## [ACTIVITY]
Take each line from the entries that holds "render" and copy it out.

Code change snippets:
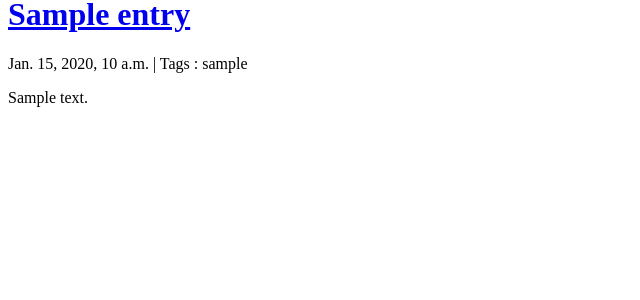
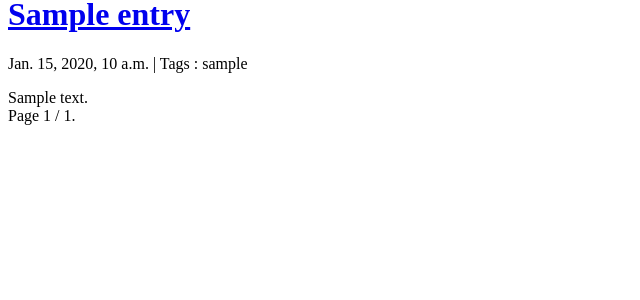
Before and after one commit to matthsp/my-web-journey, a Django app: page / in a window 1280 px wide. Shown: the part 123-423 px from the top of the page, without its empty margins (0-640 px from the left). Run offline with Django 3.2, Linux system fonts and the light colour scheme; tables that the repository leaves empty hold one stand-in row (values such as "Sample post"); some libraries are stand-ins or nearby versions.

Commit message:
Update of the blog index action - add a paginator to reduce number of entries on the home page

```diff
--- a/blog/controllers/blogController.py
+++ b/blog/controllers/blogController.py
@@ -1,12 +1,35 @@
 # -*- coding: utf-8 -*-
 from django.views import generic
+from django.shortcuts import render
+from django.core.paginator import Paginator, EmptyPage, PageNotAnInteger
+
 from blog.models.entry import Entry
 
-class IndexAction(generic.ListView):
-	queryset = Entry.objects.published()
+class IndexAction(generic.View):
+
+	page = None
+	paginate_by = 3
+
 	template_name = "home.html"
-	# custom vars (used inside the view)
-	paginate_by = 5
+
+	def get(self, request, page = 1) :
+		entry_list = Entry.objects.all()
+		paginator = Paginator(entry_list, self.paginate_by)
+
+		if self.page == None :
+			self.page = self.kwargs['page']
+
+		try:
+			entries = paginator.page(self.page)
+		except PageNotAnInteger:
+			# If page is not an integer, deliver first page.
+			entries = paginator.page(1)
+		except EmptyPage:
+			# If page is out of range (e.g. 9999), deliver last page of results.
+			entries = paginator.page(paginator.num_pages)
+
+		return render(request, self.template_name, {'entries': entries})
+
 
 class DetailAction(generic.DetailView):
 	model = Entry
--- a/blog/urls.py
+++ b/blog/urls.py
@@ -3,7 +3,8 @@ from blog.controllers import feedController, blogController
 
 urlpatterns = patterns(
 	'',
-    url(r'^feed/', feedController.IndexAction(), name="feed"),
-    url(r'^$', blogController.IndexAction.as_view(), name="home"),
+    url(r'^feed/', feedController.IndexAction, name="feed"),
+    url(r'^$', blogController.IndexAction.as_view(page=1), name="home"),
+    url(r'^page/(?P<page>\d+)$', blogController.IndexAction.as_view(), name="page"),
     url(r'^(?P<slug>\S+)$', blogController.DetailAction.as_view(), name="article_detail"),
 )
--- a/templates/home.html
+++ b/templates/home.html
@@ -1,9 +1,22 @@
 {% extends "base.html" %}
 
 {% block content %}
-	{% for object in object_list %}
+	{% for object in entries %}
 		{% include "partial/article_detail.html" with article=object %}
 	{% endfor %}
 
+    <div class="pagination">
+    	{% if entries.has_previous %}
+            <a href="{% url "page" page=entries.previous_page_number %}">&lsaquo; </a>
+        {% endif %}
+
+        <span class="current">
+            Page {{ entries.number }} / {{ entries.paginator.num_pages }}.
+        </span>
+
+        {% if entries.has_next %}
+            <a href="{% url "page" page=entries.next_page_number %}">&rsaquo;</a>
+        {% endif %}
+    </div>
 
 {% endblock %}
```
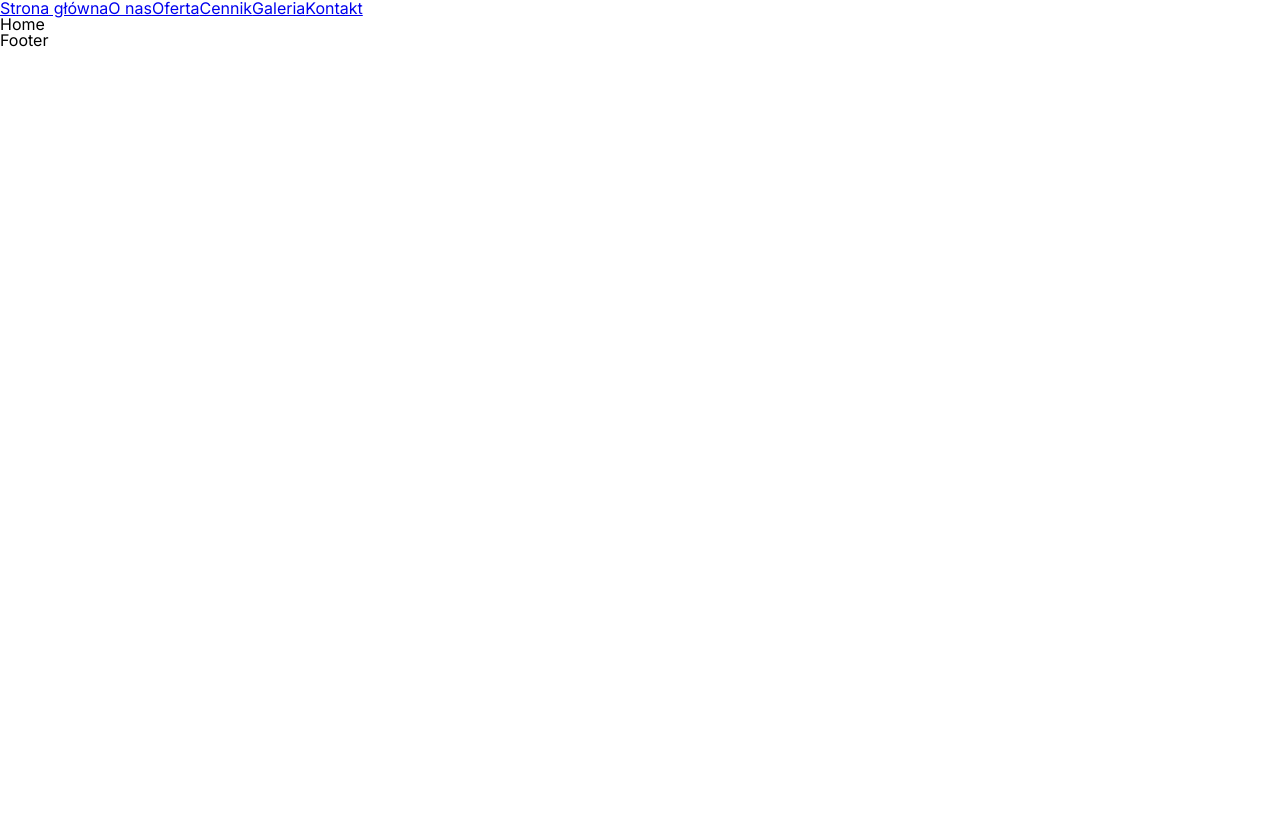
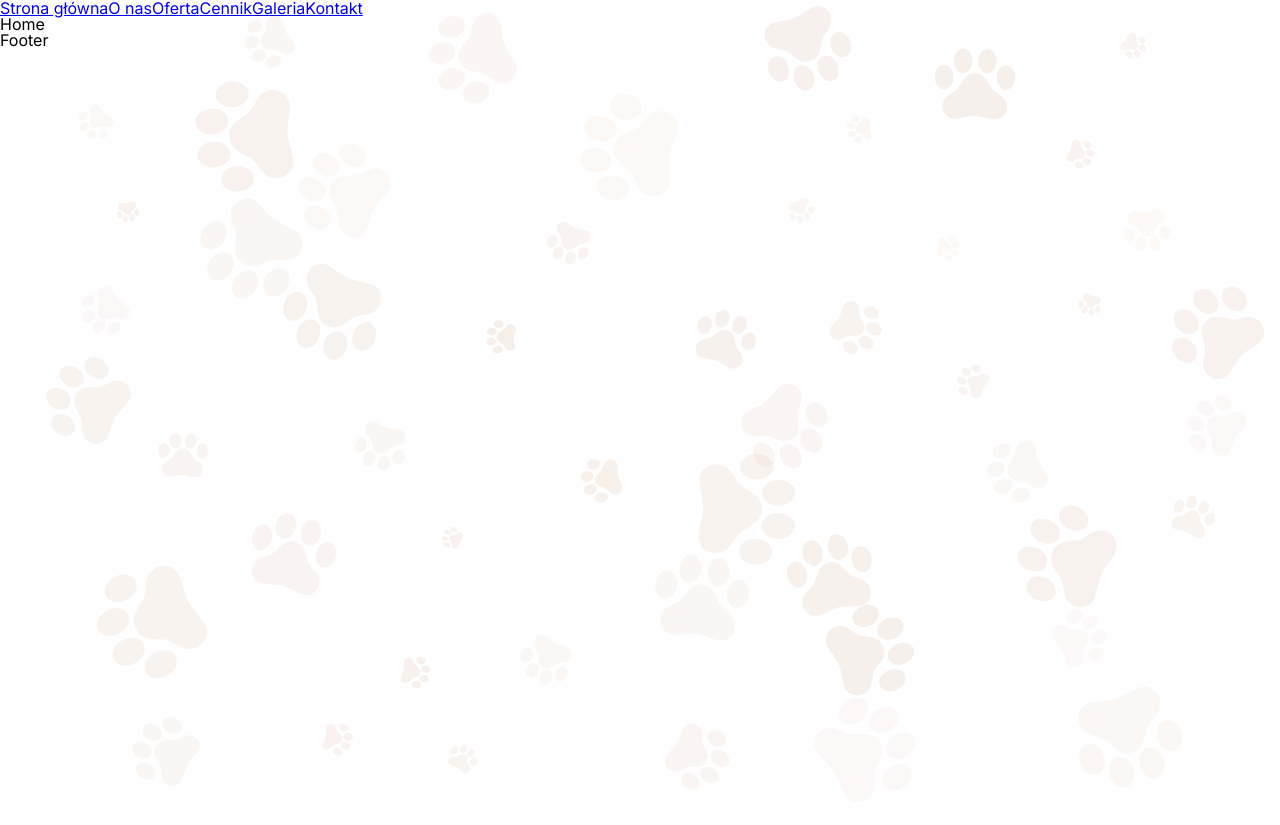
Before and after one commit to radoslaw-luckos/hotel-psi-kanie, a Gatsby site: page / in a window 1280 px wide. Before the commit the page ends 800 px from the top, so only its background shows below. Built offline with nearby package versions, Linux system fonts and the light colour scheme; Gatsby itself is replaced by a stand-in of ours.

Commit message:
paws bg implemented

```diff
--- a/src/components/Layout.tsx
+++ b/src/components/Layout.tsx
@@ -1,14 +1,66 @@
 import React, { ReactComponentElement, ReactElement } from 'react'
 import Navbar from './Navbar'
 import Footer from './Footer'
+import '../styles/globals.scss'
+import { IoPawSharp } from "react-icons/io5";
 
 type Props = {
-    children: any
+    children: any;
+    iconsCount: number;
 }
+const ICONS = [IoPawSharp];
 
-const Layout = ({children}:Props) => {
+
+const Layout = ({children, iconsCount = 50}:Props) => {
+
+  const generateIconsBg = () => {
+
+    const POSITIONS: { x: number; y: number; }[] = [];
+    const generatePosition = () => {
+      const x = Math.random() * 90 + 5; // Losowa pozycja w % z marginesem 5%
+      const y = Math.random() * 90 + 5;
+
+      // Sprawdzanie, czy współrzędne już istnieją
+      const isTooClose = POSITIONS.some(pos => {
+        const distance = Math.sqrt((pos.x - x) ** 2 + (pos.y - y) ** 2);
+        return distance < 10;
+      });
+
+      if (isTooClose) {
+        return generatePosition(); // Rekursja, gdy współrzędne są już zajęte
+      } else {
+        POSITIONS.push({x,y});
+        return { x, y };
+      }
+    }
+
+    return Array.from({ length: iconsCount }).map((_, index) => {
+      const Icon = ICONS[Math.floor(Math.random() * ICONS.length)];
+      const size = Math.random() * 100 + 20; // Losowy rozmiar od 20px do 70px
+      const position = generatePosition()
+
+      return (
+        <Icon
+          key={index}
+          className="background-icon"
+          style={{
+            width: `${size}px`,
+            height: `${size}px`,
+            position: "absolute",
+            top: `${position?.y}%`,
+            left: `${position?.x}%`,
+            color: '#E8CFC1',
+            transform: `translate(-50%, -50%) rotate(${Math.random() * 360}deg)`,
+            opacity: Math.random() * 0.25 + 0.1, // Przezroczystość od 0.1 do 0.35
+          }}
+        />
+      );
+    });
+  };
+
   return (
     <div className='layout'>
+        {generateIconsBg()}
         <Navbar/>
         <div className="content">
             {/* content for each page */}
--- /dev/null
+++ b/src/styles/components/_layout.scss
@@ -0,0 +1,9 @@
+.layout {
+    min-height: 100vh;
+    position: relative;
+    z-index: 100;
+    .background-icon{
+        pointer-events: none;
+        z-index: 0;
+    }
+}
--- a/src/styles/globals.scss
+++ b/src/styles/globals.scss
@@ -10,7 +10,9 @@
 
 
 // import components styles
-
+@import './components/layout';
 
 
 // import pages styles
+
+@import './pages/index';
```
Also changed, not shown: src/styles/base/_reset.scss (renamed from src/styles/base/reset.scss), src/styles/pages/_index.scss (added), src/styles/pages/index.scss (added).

## [EXERCISE RESULT]
+from django.shortcuts import render
+		return render(request, self.template_name, {'entries': entries})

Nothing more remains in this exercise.